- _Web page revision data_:
━━━━━━━━━━━━━━━━

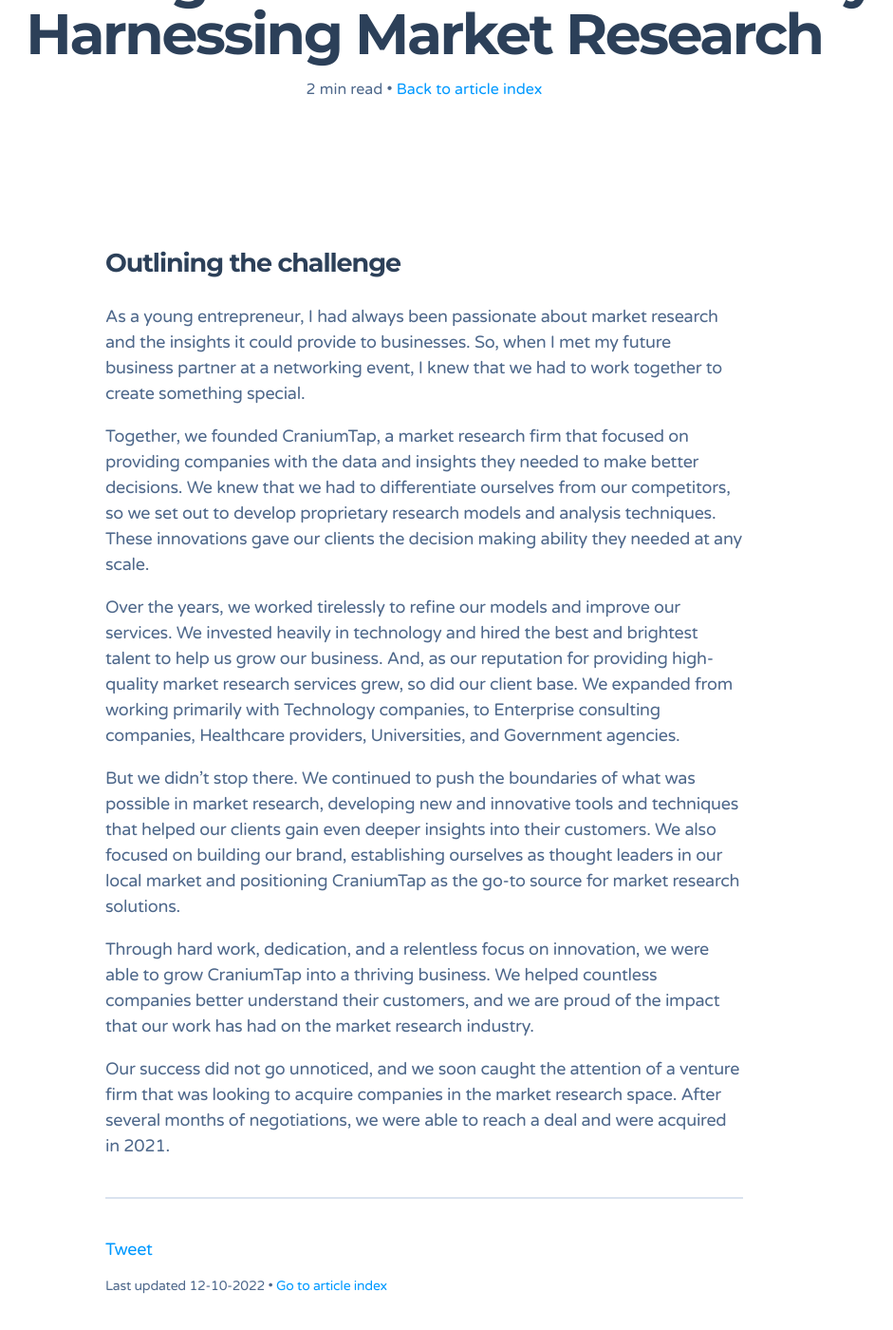
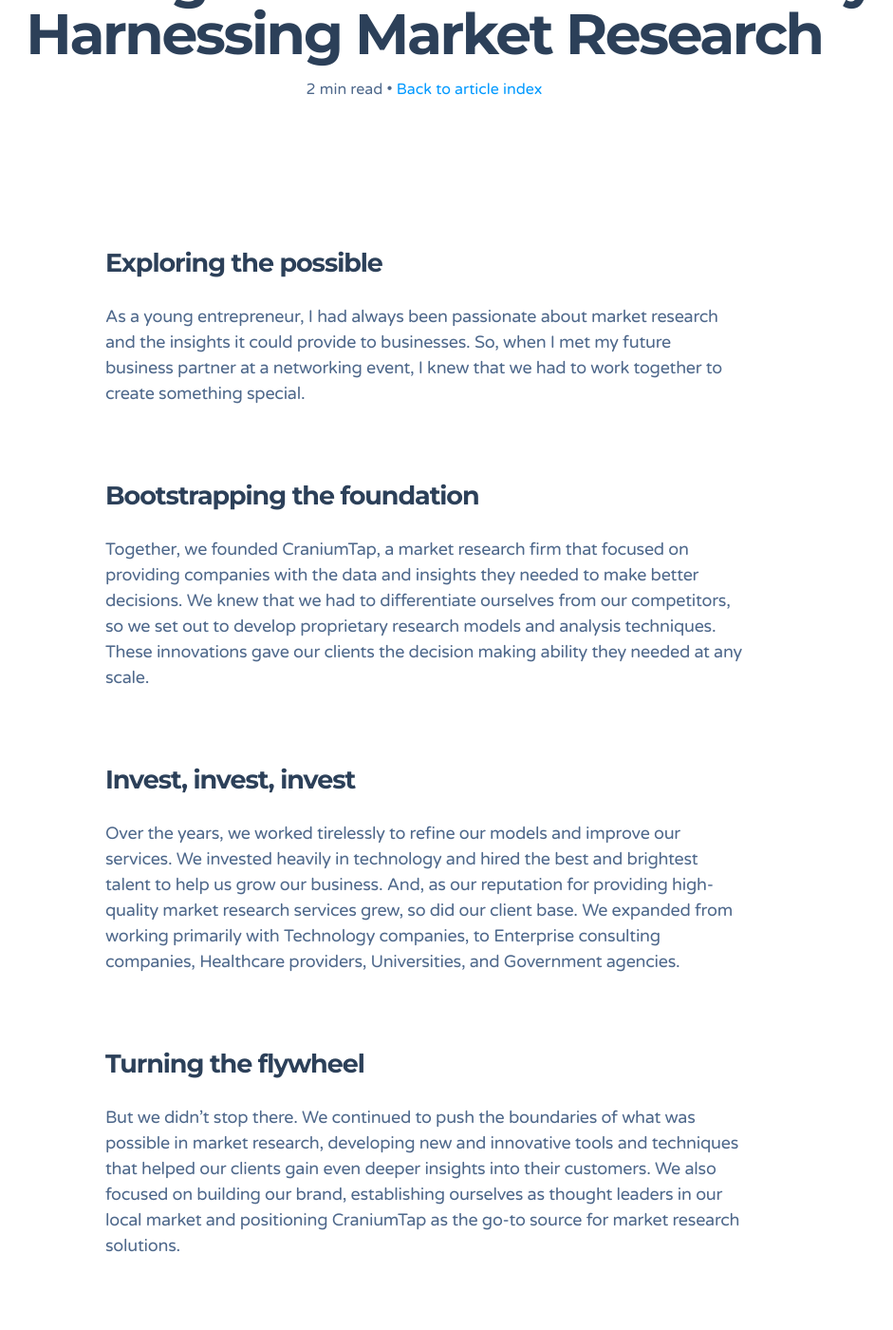
Before and after one commit to zenifold/max_page, a Jekyll site: the page built from _case-studies/craniumtap/building-craniumtap-with-research.md, in a window 1280 px wide and 1400 px high, scrolled down 545 px. Shown: the whole window at 95% size, without its empty margins (193-1134 px from the left). Built offline with Jekyll 4.4.1, drawn with Linux system fonts in a browser that asks for light colours; some web fonts are replaced; comment, search, counter and statistics services are not loaded; some of the changed text lies outside the part shown.

Commit message:
Update building-craniumtap-with-research.md
title change

```diff
--- a/_case-studies/craniumtap/building-craniumtap-with-research.md
+++ b/_case-studies/craniumtap/building-craniumtap-with-research.md
@@ -7,17 +7,27 @@
 bodyclass: absolute-site-header
 ---
 
-## Outlining the challenge
+## Exploring the possible
 
 As a young entrepreneur, I had always been passionate about market research and the insights it could provide to businesses. So, when I met my future business partner at a networking event, I knew that we had to work together to create something special.
 
+## Bootstrapping the foundation
+
 Together, we founded CraniumTap, a market research firm that focused on providing companies with the data and insights they needed to make better decisions. We knew that we had to differentiate ourselves from our competitors, so we set out to develop proprietary research models and analysis techniques. These innovations gave our clients the decision making ability they needed at any scale.
+
+## Invest, invest, invest
 
 Over the years, we worked tirelessly to refine our models and improve our services. We invested heavily in technology and hired the best and brightest talent to help us grow our business. And, as our reputation for providing high-quality market research services grew, so did our client base. We expanded from working primarily with Technology companies, to Enterprise consulting companies, Healthcare providers, Universities, and Government agencies.
 
+## Turning the flywheel
+
 But we didn't stop there. We continued to push the boundaries of what was possible in market research, developing new and innovative tools and techniques that helped our clients gain even deeper insights into their customers. We also focused on building our brand, establishing ourselves as thought leaders in our local market and positioning CraniumTap as the go-to source for market research solutions.
 
+## Adapting our solution
+
 Through hard work, dedication, and a relentless focus on innovation, we were able to grow CraniumTap into a thriving business. We helped countless companies better understand their customers, and we are proud of the impact that our work has had on the market research industry.
+
+## Sunsetting
 
 Our success did not go unnoticed, and we soon caught the attention of a venture firm that was looking to acquire companies in the market research space. After several months of negotiations, we were able to reach a deal and were acquired in 2021.
 
```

━━━━━━━━━━━━━━━━

- _Exercise aim_:
Only the text of the records belongs in your answer, repeated exactly; the pictures stay out.

- _Written solution_:
Before and after one commit to zenifold/max_page, a Jekyll site: the page built from _case-studies/craniumtap/building-craniumtap-with-research.md, in a window 1280 px wide and 1400 px high, scrolled down 545 px. Shown: the whole window at 95% size, without its empty margins (193-1134 px from the left). Built offline with Jekyll 4.4.1, drawn with Linux system fonts in a browser that asks for light colours; some web fonts are replaced; comment, search, counter and statistics services are not loaded; some of the changed text lies outside the part shown.

Commit message:
Update building-craniumtap-with-research.md
title change

```diff
--- a/_case-studies/craniumtap/building-craniumtap-with-research.md
+++ b/_case-studies/craniumtap/building-craniumtap-with-research.md
@@ -7,17 +7,27 @@
 bodyclass: absolute-site-header
 ---
 
-## Outlining the challenge
+## Exploring the possible
 
 As a young entrepreneur, I had always been passionate about market research and the insights it could provide to businesses. So, when I met my future business partner at a networking event, I knew that we had to work together to create something special.
 
+## Bootstrapping the foundation
+
 Together, we founded CraniumTap, a market research firm that focused on providing companies with the data and insights they needed to make better decisions. We knew that we had to differentiate ourselves from our competitors, so we set out to develop proprietary research models and analysis techniques. These innovations gave our clients the decision making ability they needed at any scale.
+
+## Invest, invest, invest
 
 Over the years, we worked tirelessly to refine our models and improve our services. We invested heavily in technology and hired the best and brightest talent to help us grow our business. And, as our reputation for providing high-quality market research services grew, so did our client base. We expanded from working primarily with Technology companies, to Enterprise consulting companies, Healthcare providers, Universities, and Government agencies.
 
+## Turning the flywheel
+
 But we didn't stop there. We continued to push the boundaries of what was possible in market research, developing new and innovative tools and techniques that helped our clients gain even deeper insights into their customers. We also focused on building our brand, establishing ourselves as thought leaders in our local market and positioning CraniumTap as the go-to source for market research solutions.
 
+## Adapting our solution
+
 Through hard work, dedication, and a relentless focus on innovation, we were able to grow CraniumTap into a thriving business. We helped countless companies better understand their customers, and we are proud of the impact that our work has had on the market research industry.
+
+## Sunsetting
 
 Our success did not go unnoticed, and we soon caught the attention of a venture firm that was looking to acquire companies in the market research space. After several months of negotiations, we were able to reach a deal and were acquired in 2021.
 
```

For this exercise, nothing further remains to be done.